Statement: Martha Rojas Urrego, Secretary General, Ramsar Convention on Wetlands
In these unprecedented times, we have seen the profound interconnections between people and nature. While rebuilding our world it is time for nature to take the central stage. We are all together in the current crisis and we can no longer delay the implementation of environmental commitments. We have a huge responsibility and a remarkable opportunity to build back our home sustainably and safely.
Our basic needs for survival: food, water and air, our economic prosperity, our health and the climate that makes our planet habitable all come from or depend on nature. Within this context, wetlands are critical to human and planet life. They are a vital component of the freshwater cycle. Directly or indirectly, wetlands provide almost all of the world’s consumption of freshwater.
Wetlands also ensure our food supply. Almost a billion households in Asia, Africa and the Americas depend on rice growing and processing for their main livelihoods. More than 660 million people rely on fishing and aquaculture for a living. Wetlands are among the most biodiverse ecosystems in the world, 40% of all species live or breed in wetlands. They are also essential to efforts to regulate the global climate. Peatlands store twice as much carbon as all the planet’s forests despite accounting for just three per cent of the world’s land surface. Wetlands also protect us from floods, droughts and other extreme weather events, thus increasing communities’ resilience.
Yet, 87% of the world’s wetlands have been lost, 35% in the last 50 years. They are disappearing three times faster than forests. These scientific findings of the Global Wetland Outlook, published in 2018, are a wakeup call to the importance to these ecosystems.
Wetlands’ degradation has been driven by megatrends such as climate change, population increase, urbanization, and pollution. Changes to land and water use, especially for agriculture have resulted in the drainage and conversion of wetlands across the world.
At the same time, conservation and sustainable use of wetlands provide effective solutions to address many of the crises we are currently facing: freshwater scarcity, climate change and biodiversity loss. Maintaining healthy freshwater wetlands means securing water supply. Conserving and sustainably using wetlands means protecting and recovering biodiversity. Keeping wetlands and rewetting them means storing the carbon in the soil, avoiding further carbon emissions and building resilience. This is why wetlands must be at the heart of sustainable development and environmental national and global discussions, decisions and actions in 2020 – and beyond.
As the international community steps up efforts to build back better we need nature.

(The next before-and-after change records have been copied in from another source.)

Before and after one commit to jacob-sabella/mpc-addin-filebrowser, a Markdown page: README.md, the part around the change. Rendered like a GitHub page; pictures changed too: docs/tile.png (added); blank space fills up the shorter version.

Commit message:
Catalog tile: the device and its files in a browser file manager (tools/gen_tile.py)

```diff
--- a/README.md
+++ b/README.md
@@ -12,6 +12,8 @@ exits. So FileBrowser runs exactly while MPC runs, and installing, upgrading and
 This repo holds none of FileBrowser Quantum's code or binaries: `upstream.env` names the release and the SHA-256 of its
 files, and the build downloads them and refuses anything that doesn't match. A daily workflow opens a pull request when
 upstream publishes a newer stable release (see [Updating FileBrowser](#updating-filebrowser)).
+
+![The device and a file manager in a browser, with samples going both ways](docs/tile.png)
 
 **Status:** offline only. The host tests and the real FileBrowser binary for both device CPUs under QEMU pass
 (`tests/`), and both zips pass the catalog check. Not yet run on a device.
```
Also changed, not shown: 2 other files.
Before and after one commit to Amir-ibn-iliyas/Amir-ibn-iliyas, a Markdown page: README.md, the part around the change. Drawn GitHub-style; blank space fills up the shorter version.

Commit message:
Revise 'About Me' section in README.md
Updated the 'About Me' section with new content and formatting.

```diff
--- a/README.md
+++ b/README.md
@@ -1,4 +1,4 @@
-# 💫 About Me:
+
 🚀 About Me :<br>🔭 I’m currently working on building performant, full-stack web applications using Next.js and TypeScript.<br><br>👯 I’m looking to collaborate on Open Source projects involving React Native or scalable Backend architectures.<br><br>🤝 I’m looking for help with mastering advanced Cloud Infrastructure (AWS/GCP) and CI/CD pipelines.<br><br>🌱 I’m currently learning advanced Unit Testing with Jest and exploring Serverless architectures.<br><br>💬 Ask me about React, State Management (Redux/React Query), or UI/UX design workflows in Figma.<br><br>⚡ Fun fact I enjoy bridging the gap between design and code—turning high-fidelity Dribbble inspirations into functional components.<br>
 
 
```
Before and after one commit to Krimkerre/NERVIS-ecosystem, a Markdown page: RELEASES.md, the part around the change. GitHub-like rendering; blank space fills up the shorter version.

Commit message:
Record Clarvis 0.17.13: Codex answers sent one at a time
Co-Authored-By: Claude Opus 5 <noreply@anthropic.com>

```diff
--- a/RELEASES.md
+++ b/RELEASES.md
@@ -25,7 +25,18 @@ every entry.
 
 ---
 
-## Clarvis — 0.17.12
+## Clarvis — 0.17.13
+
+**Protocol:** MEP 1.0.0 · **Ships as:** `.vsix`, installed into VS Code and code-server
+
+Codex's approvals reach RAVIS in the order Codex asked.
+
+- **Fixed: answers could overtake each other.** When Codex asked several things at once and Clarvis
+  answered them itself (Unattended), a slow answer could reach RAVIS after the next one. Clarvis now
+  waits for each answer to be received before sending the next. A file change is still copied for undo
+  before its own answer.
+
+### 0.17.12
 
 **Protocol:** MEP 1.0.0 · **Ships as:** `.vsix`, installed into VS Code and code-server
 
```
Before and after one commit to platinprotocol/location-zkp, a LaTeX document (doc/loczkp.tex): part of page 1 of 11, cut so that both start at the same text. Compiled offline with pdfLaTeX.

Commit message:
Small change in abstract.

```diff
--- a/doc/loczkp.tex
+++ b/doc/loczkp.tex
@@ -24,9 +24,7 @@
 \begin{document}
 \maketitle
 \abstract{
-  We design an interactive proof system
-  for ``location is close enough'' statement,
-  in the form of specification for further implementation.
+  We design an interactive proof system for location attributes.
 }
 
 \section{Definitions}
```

It is time to recognize the contributions of wetlands to our lives and to escalate efforts for their conservation to ensure a sustainable and safe future for all.